The store owner’s gaze snaps onto mine. He knows. My hands drop to my sides, stinging.
“You…” He says, his voice echoing in the sudden silence of the store. Everyone fixes their eyes on me, the person who does not belong. The person who steals another’s livelihood for her own. I used to be one of you, but the words lodge in my throat, a broken bridge of time dividing our classes. “Come here. Let me see what’s in your hands.”
I do not obey. Before he can alert the security, I bolt from the market, shouts and mingled oaths trailing after me.
Darting down the stairs and through the masses, I know that I take the risk for more than my family. The feeling of my hair flying through the back zippers of the Ozone lights my nerves on fire. Hot blood pumps through my veins, pulsing with adrenaline, and I am alive, so alive. Nothing can stop me.
After seven flights of stairs, I pause to take a deep breath and raise my eyes. My pursuers glare down at me, unable to squeeze through the cracks between the throng of bodies separating us. Floor after floor of food rises above me and I am glad that the nearby ration depots are conglomerated in one towering building. If they had separate spaces on the street, the owners might grow to recognize me, even through the warped plastic facemask of my Ozone. And no thief would survive pursuit from a body hunter.
Out in the open, too many eyes find me, the Standard who does not fit with the granite columns and carpeted floors. Sucking in my breath, I continue my exit. The cache of food rubs against my belly, chanting not enough, not nearly enough, and I have no answer. Among these delicacies, there is nothing for me. Lagging is not acceptable.
Leaving the food depot, I make a sharp left and blend into the crowd, keeping my head down for cover. Inevitably someone bumps into me and I stumble, almost falling into the street and tripping over the train tracks.
Overcrowding: the price of modern medicine and scientific advancement. A price only those with money can pay but something of which we all are aware. A price my family paid and continues to pay in sweat.
We will never have enough and this cycle will consume my life before I get the chance to live it. The stolen food seems heavy in my pockets, the burden of a hope too silly to be consequential. If only…
The moment I spot them at the Forum on my way home, my mind blanks, concern overriding the usual worries. Policemen patrol the area, scouring for members of the anonymous group that reminded us of our frailty. Posters depicting Tyme as a ticking time bomb plaster the city’s columns of engraved laws. White against reinforced steel, they hold their own, a presence the policemen cannot remove without causing a scene.

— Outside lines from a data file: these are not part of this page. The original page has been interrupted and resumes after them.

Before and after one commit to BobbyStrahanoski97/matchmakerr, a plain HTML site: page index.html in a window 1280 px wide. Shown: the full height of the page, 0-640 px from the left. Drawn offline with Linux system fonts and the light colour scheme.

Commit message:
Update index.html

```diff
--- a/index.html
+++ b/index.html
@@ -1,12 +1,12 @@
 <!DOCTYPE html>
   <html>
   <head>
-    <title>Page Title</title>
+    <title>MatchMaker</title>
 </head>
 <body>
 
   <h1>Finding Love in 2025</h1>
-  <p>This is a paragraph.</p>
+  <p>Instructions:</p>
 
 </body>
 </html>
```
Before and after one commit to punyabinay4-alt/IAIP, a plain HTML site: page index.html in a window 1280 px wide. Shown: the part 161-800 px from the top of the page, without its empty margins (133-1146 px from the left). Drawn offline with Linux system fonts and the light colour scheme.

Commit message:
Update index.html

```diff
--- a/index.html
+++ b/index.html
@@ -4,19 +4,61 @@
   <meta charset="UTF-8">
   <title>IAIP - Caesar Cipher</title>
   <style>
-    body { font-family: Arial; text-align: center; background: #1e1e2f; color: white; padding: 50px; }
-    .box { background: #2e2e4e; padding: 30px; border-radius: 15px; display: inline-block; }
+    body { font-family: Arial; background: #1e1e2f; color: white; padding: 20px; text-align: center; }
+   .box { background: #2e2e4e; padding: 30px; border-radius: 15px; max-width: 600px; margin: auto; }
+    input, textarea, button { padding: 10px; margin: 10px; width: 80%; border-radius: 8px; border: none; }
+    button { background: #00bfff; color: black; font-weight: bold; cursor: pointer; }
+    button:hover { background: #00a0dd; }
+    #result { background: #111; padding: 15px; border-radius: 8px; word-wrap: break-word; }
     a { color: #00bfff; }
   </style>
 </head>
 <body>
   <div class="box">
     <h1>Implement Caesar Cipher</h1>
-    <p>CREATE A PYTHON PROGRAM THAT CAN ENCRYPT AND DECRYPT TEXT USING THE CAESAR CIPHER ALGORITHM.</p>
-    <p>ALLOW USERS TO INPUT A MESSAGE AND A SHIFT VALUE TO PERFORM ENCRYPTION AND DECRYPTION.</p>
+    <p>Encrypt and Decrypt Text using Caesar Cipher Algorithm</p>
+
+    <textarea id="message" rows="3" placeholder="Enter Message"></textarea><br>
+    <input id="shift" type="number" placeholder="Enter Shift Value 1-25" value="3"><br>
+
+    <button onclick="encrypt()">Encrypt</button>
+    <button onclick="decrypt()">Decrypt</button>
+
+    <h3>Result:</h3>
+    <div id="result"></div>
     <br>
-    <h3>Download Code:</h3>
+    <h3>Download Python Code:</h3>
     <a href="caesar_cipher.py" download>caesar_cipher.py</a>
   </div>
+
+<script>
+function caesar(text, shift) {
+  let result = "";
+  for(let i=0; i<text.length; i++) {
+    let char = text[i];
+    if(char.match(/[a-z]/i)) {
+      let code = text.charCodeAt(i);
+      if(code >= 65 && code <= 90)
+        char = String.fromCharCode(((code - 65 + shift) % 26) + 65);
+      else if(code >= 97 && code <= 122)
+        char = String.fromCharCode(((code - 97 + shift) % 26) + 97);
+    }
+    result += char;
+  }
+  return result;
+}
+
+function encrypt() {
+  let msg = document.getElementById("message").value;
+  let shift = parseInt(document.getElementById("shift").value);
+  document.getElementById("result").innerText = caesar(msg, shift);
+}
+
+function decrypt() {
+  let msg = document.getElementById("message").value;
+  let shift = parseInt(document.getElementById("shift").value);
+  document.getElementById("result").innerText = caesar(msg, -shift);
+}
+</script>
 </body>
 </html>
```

That doesn’t include my thievery though.
As if he heard my errant thought, a policeman looks at me, examines my bundled form. My mother once told me that the grace of my movements tends to attract attention.
Not the good kind.